SUPPLIED RECORDS:
○ ○ ○ ○ ○ ○ ○

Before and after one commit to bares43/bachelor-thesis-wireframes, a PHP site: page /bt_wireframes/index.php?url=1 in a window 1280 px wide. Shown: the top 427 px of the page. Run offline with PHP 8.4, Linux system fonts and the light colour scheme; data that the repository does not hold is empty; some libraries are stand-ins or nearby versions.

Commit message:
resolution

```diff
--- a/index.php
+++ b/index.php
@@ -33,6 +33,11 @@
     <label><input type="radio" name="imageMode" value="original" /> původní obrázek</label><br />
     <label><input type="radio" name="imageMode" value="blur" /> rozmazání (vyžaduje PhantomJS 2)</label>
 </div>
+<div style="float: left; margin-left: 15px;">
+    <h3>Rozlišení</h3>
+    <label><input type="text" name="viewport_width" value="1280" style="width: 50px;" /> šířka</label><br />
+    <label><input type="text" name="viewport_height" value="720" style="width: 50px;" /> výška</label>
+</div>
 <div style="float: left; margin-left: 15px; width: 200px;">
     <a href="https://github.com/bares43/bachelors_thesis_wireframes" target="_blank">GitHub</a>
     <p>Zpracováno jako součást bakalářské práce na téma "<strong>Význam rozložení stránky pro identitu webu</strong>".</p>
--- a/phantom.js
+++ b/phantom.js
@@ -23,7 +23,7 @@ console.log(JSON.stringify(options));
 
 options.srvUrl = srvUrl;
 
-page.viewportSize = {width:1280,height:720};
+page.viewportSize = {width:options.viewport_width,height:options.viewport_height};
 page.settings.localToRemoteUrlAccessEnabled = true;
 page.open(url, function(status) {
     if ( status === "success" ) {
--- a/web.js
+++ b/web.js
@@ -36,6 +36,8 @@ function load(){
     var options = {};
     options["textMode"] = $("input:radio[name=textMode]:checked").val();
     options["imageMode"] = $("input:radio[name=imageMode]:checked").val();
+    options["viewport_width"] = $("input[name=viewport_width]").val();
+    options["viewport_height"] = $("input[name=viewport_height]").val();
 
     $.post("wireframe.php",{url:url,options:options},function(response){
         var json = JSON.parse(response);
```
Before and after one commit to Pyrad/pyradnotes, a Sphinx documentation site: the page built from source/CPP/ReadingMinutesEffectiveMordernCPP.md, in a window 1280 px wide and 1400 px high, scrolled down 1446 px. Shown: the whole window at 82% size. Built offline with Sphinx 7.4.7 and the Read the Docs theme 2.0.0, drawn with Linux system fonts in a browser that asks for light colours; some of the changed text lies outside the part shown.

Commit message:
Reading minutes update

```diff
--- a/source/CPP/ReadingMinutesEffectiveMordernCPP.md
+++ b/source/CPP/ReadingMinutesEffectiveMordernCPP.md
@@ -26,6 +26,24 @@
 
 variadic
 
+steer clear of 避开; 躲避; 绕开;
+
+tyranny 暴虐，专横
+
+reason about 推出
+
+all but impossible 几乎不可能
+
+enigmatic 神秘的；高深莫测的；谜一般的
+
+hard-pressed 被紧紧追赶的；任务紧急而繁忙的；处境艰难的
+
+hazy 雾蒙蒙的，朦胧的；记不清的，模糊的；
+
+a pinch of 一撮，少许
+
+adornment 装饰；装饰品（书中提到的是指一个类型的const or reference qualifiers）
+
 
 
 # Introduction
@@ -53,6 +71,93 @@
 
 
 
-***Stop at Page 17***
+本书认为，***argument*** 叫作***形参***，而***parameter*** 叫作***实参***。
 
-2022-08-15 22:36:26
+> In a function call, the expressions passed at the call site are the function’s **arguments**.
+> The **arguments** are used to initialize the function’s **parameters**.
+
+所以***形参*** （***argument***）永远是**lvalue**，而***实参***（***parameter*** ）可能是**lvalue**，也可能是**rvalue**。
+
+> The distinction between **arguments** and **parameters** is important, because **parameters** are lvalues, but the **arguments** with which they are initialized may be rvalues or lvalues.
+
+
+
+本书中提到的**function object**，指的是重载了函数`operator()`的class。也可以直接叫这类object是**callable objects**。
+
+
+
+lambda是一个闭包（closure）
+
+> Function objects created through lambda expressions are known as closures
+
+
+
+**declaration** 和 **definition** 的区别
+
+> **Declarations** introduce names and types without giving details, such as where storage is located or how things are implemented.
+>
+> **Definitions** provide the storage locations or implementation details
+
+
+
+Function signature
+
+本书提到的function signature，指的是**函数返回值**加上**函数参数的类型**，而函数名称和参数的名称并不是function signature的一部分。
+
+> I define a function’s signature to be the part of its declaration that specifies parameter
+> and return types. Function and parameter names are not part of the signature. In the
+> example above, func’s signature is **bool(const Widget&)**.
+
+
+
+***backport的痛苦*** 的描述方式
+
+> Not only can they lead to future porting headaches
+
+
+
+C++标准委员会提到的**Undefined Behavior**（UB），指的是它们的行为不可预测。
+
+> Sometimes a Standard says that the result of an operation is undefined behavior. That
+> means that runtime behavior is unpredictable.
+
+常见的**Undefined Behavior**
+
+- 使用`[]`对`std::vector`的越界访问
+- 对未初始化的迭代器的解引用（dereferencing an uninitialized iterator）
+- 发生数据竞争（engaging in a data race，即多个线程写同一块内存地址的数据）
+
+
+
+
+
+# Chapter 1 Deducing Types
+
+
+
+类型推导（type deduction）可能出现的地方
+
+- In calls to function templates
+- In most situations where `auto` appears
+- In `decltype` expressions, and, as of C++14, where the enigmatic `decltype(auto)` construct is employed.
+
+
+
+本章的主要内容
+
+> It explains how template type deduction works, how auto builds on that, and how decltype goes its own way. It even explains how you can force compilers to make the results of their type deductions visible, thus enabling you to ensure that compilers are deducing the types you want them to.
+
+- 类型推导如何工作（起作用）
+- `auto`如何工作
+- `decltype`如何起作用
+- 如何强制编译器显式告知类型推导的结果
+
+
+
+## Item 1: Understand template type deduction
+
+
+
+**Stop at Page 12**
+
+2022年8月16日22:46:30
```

○ ○ ○ ○ ○ ○ ○

GOAL OF THE EXERCISE: Write the listing out again, word for word, in its entirety.

RESPONSE BOX:
Before and after one commit to bares43/bachelor-thesis-wireframes, a PHP site: page /bt_wireframes/index.php?url=1 in a window 1280 px wide. Shown: the top 427 px of the page. Run offline with PHP 8.4, Linux system fonts and the light colour scheme; data that the repository does not hold is empty; some libraries are stand-ins or nearby versions.

Commit message:
resolution

```diff
--- a/index.php
+++ b/index.php
@@ -33,6 +33,11 @@
     <label><input type="radio" name="imageMode" value="original" /> původní obrázek</label><br />
     <label><input type="radio" name="imageMode" value="blur" /> rozmazání (vyžaduje PhantomJS 2)</label>
 </div>
+<div style="float: left; margin-left: 15px;">
+    <h3>Rozlišení</h3>
+    <label><input type="text" name="viewport_width" value="1280" style="width: 50px;" /> šířka</label><br />
+    <label><input type="text" name="viewport_height" value="720" style="width: 50px;" /> výška</label>
+</div>
 <div style="float: left; margin-left: 15px; width: 200px;">
     <a href="https://github.com/bares43/bachelors_thesis_wireframes" target="_blank">GitHub</a>
     <p>Zpracováno jako součást bakalářské práce na téma "<strong>Význam rozložení stránky pro identitu webu</strong>".</p>
--- a/phantom.js
+++ b/phantom.js
@@ -23,7 +23,7 @@ console.log(JSON.stringify(options));
 
 options.srvUrl = srvUrl;
 
-page.viewportSize = {width:1280,height:720};
+page.viewportSize = {width:options.viewport_width,height:options.viewport_height};
 page.settings.localToRemoteUrlAccessEnabled = true;
 page.open(url, function(status) {
     if ( status === "success" ) {
--- a/web.js
+++ b/web.js
@@ -36,6 +36,8 @@ function load(){
     var options = {};
     options["textMode"] = $("input:radio[name=textMode]:checked").val();
     options["imageMode"] = $("input:radio[name=imageMode]:checked").val();
+    options["viewport_width"] = $("input[name=viewport_width]").val();
+    options["viewport_height"] = $("input[name=viewport_height]").val();
 
     $.post("wireframe.php",{url:url,options:options},function(response){
         var json = JSON.parse(response);
```
Before and after one commit to Pyrad/pyradnotes, a Sphinx documentation site: the page built from source/CPP/ReadingMinutesEffectiveMordernCPP.md, in a window 1280 px wide and 1400 px high, scrolled down 1446 px. Shown: the whole window at 82% size. Built offline with Sphinx 7.4.7 and the Read the Docs theme 2.0.0, drawn with Linux system fonts in a browser that asks for light colours; some of the changed text lies outside the part shown.

Commit message:
Reading minutes update

```diff
--- a/source/CPP/ReadingMinutesEffectiveMordernCPP.md
+++ b/source/CPP/ReadingMinutesEffectiveMordernCPP.md
@@ -26,6 +26,24 @@
 
 variadic
 
+steer clear of 避开; 躲避; 绕开;
+
+tyranny 暴虐，专横
+
+reason about 推出
+
+all but impossible 几乎不可能
+
+enigmatic 神秘的；高深莫测的；谜一般的
+
+hard-pressed 被紧紧追赶的；任务紧急而繁忙的；处境艰难的
+
+hazy 雾蒙蒙的，朦胧的；记不清的，模糊的；
+
+a pinch of 一撮，少许
+
+adornment 装饰；装饰品（书中提到的是指一个类型的const or reference qualifiers）
+
 
 
 # Introduction
@@ -53,6 +71,93 @@
 
 
 
-***Stop at Page 17***
+本书认为，***argument*** 叫作***形参***，而***parameter*** 叫作***实参***。
 
-2022-08-15 22:36:26
+> In a function call, the expressions passed at the call site are the function’s **arguments**.
+> The **arguments** are used to initialize the function’s **parameters**.
+
+所以***形参*** （***argument***）永远是**lvalue**，而***实参***（***parameter*** ）可能是**lvalue**，也可能是**rvalue**。
+
+> The distinction between **arguments** and **parameters** is important, because **parameters** are lvalues, but the **arguments** with which they are initialized may be rvalues or lvalues.
+
+
+
+本书中提到的**function object**，指的是重载了函数`operator()`的class。也可以直接叫这类object是**callable objects**。
+
+
+
+lambda是一个闭包（closure）
+
+> Function objects created through lambda expressions are known as closures
+
+
+
+**declaration** 和 **definition** 的区别
+
+> **Declarations** introduce names and types without giving details, such as where storage is located or how things are implemented.
+>
+> **Definitions** provide the storage locations or implementation details
+
+
+
+Function signature
+
+本书提到的function signature，指的是**函数返回值**加上**函数参数的类型**，而函数名称和参数的名称并不是function signature的一部分。
+
+> I define a function’s signature to be the part of its declaration that specifies parameter
+> and return types. Function and parameter names are not part of the signature. In the
+> example above, func’s signature is **bool(const Widget&)**.
+
+
+
+***backport的痛苦*** 的描述方式
+
+> Not only can they lead to future porting headaches
+
+
+
+C++标准委员会提到的**Undefined Behavior**（UB），指的是它们的行为不可预测。
+
+> Sometimes a Standard says that the result of an operation is undefined behavior. That
+> means that runtime behavior is unpredictable.
+
+常见的**Undefined Behavior**
+
+- 使用`[]`对`std::vector`的越界访问
+- 对未初始化的迭代器的解引用（dereferencing an uninitialized iterator）
+- 发生数据竞争（engaging in a data race，即多个线程写同一块内存地址的数据）
+
+
+
+
+
+# Chapter 1 Deducing Types
+
+
+
+类型推导（type deduction）可能出现的地方
+
+- In calls to function templates
+- In most situations where `auto` appears
+- In `decltype` expressions, and, as of C++14, where the enigmatic `decltype(auto)` construct is employed.
+
+
+
+本章的主要内容
+
+> It explains how template type deduction works, how auto builds on that, and how decltype goes its own way. It even explains how you can force compilers to make the results of their type deductions visible, thus enabling you to ensure that compilers are deducing the types you want them to.
+
+- 类型推导如何工作（起作用）
+- `auto`如何工作
+- `decltype`如何起作用
+- 如何强制编译器显式告知类型推导的结果
+
+
+
+## Item 1: Understand template type deduction
+
+
+
+**Stop at Page 12**
+
+2022年8月16日22:46:30
```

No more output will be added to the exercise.